Economists need to understand workers’ reported working hours to develop sound policies related to the labor market, such as income-tax systems, childcare programs, and universal basic-income schemes. In a new study, Garry Barrett (University of Sydney) and Daniel Hamermesh (Barnard College) asked: How well do workers report their hours? Do we really have an accurate understanding of the labor supply?
Using data for a large set of U.S. individuals, Barrett and Hamermesh examined the working hours reported by workers in two ways: (1) a record of how much they recall working last week and (2) a diary of time working the previous day.
The researchers looked at how these two reported sets of hours vary among workers in relation to their wage rates. This is important because all of the immense number of studies that examine labor supply rely on the “recall” measure. The results show that recalled hours worked varied more with differences in wage rates than did the daily diary of actual time spent working.
This result suggests that previous estimates of people’s responses to income-tax changes, unemployment insurance, and other programs overstate the likely effects on workers’ effort. The disincentive effects are not so large as is commonly believed. For example, the assumption that decreasing tax rates will get people to work much longer is incorrect—the responses are likely to be quite small.

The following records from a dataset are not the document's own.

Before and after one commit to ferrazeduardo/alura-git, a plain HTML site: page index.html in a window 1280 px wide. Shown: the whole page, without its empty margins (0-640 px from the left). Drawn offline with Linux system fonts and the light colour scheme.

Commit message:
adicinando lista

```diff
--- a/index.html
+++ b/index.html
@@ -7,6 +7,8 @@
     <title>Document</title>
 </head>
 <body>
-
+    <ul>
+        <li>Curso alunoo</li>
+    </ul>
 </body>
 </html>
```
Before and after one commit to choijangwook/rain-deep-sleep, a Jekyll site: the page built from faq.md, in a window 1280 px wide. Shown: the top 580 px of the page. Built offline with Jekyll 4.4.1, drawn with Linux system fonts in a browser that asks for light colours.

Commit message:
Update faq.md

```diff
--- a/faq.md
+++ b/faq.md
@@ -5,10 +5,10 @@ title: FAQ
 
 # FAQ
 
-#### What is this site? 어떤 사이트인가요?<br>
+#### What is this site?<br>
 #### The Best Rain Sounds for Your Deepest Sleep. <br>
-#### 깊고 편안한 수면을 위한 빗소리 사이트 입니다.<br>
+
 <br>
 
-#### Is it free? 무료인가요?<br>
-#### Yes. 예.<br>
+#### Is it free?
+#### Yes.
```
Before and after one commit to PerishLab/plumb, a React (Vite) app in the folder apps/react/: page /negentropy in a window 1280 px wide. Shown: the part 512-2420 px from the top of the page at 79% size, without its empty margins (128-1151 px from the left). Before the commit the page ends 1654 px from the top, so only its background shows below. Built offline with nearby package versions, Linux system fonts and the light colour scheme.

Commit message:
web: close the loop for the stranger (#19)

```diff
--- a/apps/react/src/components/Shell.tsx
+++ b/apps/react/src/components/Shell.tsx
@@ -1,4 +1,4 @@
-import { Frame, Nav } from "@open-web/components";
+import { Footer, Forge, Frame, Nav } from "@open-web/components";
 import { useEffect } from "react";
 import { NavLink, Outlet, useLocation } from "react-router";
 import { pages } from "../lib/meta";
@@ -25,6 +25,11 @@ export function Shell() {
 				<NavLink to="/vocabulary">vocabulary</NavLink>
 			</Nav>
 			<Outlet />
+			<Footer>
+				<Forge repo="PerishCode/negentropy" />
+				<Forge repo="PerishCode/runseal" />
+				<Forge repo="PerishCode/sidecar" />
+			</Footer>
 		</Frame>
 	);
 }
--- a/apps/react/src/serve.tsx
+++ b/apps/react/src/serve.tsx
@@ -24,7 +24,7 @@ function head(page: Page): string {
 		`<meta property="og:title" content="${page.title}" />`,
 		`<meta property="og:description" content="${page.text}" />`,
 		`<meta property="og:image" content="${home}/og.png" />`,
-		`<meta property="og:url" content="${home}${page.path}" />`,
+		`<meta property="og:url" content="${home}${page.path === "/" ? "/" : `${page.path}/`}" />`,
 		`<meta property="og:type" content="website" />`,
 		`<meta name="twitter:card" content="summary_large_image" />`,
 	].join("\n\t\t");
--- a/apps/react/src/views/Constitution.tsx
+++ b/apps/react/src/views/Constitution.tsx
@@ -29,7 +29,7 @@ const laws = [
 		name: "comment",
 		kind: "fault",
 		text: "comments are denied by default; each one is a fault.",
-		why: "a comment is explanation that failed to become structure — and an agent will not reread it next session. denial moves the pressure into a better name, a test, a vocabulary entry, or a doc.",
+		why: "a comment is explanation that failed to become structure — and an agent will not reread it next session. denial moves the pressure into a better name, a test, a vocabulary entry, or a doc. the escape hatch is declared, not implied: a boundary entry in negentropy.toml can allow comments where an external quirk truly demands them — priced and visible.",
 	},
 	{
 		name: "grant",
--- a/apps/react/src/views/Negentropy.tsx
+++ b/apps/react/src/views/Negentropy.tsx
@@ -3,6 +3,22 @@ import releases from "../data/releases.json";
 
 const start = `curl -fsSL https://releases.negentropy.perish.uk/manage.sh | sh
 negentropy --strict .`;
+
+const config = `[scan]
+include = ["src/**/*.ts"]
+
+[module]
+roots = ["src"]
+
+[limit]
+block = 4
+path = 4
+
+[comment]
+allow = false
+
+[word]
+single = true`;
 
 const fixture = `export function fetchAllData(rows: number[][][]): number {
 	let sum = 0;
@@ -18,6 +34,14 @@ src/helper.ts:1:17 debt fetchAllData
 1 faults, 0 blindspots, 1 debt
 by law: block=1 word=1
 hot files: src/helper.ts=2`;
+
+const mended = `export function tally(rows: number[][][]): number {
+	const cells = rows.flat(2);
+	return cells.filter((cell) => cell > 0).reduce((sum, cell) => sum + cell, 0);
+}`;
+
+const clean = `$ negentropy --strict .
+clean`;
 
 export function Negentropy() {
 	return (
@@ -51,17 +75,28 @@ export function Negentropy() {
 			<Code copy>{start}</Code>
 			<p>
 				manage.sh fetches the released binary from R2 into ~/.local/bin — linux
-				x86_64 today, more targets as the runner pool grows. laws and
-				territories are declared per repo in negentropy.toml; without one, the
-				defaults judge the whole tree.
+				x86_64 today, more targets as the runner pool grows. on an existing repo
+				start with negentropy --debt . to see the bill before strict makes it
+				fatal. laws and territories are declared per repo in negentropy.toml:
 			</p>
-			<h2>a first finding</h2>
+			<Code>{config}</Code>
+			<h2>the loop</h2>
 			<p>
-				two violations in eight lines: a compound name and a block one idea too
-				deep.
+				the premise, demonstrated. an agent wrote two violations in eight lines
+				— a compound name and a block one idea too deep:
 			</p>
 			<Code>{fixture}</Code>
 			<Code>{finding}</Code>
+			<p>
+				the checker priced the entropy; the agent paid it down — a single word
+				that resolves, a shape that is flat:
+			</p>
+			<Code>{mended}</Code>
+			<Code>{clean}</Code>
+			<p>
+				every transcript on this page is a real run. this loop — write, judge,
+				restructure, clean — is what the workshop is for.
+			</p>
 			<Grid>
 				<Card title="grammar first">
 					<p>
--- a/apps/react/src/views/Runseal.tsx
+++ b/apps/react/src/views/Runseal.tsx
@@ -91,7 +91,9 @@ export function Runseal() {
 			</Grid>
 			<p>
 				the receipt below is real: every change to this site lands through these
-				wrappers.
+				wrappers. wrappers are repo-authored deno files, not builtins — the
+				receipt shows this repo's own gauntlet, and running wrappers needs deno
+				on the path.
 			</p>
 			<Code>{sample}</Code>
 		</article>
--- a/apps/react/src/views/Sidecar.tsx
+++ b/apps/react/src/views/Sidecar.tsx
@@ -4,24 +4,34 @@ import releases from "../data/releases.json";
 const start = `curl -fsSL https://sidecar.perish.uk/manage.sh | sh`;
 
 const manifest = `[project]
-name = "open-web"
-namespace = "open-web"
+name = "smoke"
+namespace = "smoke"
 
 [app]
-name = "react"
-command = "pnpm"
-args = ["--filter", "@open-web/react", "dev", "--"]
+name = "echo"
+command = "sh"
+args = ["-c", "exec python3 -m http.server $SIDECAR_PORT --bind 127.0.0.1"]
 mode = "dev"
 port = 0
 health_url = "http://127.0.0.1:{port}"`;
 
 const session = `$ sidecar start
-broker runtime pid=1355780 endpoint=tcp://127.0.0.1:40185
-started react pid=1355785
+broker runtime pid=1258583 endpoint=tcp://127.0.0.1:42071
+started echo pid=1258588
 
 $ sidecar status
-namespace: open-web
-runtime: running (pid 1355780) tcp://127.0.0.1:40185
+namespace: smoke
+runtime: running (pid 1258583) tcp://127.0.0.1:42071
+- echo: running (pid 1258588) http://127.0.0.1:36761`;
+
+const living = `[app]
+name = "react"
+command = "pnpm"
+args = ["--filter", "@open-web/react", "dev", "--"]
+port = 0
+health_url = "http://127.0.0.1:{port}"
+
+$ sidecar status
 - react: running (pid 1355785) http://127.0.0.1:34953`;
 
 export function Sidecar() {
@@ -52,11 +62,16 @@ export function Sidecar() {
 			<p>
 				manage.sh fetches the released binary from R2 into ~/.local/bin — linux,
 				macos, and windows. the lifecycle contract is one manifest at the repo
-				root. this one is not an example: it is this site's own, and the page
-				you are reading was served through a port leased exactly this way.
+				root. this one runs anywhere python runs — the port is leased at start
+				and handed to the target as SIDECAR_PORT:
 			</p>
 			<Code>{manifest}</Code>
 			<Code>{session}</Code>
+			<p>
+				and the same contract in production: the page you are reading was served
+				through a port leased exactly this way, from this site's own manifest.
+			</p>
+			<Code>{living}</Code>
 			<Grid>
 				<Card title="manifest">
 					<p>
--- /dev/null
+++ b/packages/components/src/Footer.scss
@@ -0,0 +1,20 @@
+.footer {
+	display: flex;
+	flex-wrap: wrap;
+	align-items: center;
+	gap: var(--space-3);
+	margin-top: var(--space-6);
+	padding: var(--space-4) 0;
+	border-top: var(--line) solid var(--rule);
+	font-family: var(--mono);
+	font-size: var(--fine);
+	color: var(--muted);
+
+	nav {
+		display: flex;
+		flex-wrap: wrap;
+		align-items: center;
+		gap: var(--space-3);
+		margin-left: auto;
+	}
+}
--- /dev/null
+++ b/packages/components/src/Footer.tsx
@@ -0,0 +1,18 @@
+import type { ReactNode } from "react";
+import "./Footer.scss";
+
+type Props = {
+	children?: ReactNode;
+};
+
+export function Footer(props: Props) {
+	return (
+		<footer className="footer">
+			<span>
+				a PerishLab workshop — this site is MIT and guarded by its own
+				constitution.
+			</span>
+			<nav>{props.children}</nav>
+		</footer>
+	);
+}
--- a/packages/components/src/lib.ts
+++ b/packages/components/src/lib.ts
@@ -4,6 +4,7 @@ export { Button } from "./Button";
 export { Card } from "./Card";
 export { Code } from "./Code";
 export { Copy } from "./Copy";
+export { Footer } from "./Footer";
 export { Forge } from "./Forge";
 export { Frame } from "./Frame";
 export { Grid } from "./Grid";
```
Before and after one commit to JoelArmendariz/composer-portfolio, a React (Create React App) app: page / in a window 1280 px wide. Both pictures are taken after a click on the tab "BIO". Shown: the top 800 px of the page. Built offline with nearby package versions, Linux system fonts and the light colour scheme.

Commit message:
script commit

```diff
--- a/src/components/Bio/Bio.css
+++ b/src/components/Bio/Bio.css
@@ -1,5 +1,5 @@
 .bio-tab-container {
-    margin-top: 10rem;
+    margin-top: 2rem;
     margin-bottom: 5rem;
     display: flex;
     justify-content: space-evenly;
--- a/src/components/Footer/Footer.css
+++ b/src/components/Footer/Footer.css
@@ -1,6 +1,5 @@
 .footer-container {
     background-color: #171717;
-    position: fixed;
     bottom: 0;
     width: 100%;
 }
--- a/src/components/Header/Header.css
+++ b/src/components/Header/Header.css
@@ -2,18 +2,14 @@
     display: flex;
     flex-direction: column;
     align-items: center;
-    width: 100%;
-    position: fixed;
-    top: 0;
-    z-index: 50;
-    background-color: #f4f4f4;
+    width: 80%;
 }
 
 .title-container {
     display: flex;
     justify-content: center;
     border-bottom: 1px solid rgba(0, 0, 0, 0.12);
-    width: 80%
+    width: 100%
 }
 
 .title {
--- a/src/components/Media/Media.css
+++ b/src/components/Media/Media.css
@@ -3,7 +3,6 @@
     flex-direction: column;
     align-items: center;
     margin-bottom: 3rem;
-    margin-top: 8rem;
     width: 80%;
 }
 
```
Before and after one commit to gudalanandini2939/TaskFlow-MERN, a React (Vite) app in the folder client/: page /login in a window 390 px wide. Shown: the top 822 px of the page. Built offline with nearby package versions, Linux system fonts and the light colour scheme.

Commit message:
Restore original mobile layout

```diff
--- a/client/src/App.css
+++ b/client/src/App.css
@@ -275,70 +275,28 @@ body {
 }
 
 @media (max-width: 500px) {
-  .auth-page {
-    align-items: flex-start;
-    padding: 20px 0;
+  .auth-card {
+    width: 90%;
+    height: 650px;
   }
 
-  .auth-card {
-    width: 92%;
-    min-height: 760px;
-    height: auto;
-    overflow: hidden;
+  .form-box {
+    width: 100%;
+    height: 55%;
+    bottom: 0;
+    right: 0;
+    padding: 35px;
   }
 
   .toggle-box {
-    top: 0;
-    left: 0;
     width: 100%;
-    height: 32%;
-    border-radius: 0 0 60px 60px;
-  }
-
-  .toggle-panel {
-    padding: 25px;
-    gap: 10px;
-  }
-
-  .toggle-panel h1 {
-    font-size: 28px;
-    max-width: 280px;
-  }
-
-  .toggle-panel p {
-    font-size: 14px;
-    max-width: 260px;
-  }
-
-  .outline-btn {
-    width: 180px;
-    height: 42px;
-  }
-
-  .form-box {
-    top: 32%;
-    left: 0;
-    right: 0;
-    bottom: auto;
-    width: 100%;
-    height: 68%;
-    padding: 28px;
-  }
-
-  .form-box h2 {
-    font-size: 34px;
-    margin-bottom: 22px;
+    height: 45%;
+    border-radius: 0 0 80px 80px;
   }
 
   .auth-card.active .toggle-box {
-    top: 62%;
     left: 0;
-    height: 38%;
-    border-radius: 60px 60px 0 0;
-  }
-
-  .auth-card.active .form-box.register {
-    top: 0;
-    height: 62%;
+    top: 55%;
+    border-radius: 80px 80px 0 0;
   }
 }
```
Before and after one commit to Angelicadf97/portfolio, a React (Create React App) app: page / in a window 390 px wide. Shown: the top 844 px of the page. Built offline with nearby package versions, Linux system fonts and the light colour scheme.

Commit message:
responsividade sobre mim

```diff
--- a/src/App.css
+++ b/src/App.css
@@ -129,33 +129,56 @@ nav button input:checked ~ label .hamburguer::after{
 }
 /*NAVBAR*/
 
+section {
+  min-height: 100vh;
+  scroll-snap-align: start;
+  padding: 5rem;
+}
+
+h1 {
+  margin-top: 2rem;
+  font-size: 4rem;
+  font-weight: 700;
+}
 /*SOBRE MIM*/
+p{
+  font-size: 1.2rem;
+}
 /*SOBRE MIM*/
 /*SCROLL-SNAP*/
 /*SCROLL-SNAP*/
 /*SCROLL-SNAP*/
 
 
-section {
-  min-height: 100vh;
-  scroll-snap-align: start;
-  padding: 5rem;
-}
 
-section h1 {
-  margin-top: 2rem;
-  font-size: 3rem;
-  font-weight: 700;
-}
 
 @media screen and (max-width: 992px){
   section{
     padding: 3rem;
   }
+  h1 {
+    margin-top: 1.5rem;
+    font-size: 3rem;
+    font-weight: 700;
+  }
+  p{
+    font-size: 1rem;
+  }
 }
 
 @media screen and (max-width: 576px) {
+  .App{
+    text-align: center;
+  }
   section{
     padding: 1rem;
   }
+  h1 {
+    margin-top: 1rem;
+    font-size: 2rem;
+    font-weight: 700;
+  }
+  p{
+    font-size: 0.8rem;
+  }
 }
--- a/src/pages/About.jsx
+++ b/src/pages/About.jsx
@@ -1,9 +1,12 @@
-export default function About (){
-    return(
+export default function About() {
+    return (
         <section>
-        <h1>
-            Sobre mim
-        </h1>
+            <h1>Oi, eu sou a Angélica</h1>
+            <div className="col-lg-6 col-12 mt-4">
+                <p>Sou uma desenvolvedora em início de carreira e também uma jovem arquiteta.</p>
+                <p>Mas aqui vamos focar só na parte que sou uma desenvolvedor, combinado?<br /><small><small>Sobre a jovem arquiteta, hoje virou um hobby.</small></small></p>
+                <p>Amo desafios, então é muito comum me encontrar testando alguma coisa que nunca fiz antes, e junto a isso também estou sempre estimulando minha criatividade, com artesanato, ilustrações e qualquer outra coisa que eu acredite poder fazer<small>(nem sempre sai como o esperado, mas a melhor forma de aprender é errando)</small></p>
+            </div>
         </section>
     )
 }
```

Read the full study in the Journal of Human Resources: “Labor Supply Elasticities: Overcoming Nonclassical Measurement Error Using More Accurate Hours Data,” by Garry F. Barrett and Daniel S. Hamermesh.